▶ _Materials provided_
──────
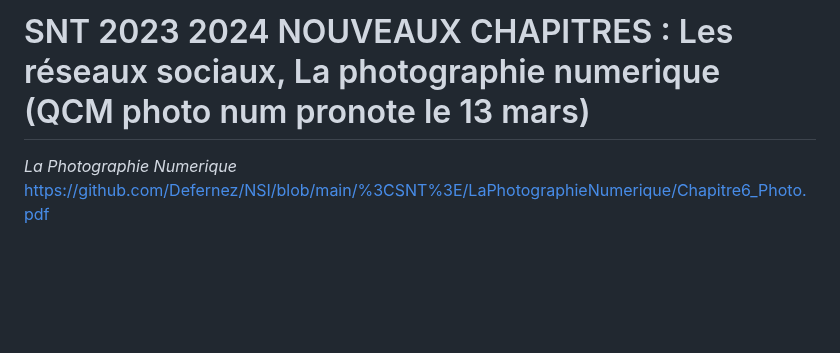
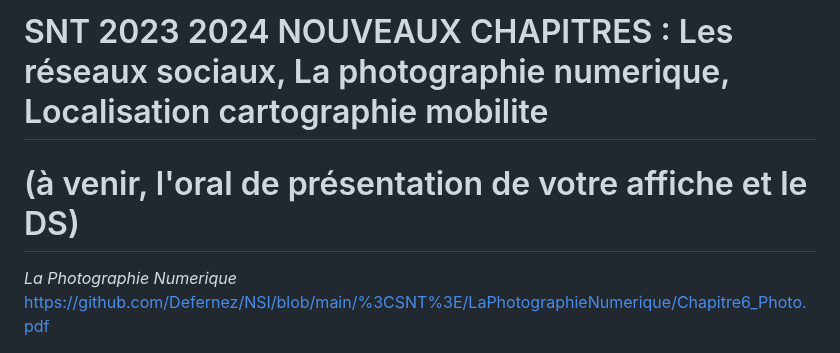
Before and after one commit to Defernez/NSI, a Markdown page: README.md, the part around the change. Drawn GitHub-style; blank space fills up the shorter version.

```diff
--- a/README.md
+++ b/README.md
@@ -1,4 +1,5 @@
-# SNT 2023 2024  NOUVEAUX CHAPITRES :  Les réseaux sociaux, La photographie numerique (QCM photo num pronote le 13 mars)
+# SNT 2023 2024  NOUVEAUX CHAPITRES :  Les réseaux sociaux, La photographie numerique, Localisation cartographie mobilite
+# (à venir, l'oral de présentation de votre affiche et le DS)
 <i>La Photographie Numerique </i><br> https://github.com/Defernez/NSI/blob/main/%3CSNT%3E/LaPhotographieNumerique/Chapitre6_Photo.pdf
 
 
```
──────
▶ _Exercise requirements_
Write the listing out exactly, word for word, but omit the pictures.

▶ _Exercise result_
Before and after one commit to Defernez/NSI, a Markdown page: README.md, the part around the change. Drawn GitHub-style; blank space fills up the shorter version.

```diff
--- a/README.md
+++ b/README.md
@@ -1,4 +1,5 @@
-# SNT 2023 2024  NOUVEAUX CHAPITRES :  Les réseaux sociaux, La photographie numerique (QCM photo num pronote le 13 mars)
+# SNT 2023 2024  NOUVEAUX CHAPITRES :  Les réseaux sociaux, La photographie numerique, Localisation cartographie mobilite
+# (à venir, l'oral de présentation de votre affiche et le DS)
 <i>La Photographie Numerique </i><br> https://github.com/Defernez/NSI/blob/main/%3CSNT%3E/LaPhotographieNumerique/Chapitre6_Photo.pdf
 
 
```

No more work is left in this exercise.